• **What you will do**:
Report the number of lines in the data below that hold "flex", without any other words.
** Opening Exercise inputs block **
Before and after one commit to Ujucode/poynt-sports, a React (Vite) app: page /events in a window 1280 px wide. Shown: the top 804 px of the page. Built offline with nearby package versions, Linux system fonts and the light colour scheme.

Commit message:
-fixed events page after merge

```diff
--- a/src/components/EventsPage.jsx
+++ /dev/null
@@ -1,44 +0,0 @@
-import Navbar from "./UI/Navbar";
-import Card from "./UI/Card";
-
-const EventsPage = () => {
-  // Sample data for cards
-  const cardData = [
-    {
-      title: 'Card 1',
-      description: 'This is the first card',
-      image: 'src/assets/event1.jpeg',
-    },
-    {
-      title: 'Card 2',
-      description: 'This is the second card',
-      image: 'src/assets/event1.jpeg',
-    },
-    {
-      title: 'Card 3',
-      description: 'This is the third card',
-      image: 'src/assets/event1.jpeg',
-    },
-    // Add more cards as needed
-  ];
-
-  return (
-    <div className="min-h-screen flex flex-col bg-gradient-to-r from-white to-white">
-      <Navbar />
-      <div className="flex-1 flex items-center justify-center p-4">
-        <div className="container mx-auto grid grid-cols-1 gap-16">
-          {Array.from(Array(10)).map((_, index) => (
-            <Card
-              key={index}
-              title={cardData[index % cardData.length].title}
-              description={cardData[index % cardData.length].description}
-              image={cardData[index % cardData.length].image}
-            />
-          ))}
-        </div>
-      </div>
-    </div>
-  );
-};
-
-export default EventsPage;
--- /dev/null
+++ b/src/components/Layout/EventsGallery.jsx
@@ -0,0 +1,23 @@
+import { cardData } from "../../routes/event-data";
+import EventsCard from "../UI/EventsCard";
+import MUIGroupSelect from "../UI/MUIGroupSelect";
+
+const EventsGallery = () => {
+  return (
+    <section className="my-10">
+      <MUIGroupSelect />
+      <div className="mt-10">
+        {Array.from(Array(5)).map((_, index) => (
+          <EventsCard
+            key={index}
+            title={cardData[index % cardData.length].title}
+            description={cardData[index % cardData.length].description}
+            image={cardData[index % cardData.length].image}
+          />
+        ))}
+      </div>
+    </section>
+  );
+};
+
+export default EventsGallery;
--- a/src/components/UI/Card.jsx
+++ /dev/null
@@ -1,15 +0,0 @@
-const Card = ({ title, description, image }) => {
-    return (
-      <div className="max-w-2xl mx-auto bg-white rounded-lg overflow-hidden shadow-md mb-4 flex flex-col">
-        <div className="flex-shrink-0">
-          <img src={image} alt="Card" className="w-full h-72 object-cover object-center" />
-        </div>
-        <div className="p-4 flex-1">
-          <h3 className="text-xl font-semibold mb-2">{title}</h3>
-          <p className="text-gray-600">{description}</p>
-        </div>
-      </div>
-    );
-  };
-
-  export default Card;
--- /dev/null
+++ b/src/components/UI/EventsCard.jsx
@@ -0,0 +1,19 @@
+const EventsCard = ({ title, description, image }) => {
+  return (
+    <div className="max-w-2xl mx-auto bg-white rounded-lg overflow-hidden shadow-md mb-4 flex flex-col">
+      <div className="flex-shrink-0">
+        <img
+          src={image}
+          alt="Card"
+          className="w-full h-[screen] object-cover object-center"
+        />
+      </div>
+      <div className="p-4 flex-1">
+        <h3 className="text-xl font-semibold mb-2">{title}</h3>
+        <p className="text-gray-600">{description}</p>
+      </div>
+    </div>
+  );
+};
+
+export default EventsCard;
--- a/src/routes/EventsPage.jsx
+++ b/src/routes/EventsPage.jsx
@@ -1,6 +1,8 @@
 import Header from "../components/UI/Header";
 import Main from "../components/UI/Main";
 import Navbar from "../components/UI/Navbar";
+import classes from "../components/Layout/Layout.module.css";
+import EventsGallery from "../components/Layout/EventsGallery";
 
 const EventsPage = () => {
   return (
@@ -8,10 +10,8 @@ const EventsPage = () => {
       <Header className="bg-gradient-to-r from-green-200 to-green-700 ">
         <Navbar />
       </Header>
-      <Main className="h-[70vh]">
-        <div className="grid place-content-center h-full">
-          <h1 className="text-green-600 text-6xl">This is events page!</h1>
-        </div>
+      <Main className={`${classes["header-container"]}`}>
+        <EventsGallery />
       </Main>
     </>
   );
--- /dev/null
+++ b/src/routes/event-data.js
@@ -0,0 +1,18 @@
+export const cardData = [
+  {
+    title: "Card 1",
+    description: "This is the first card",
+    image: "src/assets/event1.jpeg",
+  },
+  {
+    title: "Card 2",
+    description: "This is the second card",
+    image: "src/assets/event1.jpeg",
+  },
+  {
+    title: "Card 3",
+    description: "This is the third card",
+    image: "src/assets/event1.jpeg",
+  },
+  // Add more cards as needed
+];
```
** Closing Exercise inputs block **
• **Response area**:
8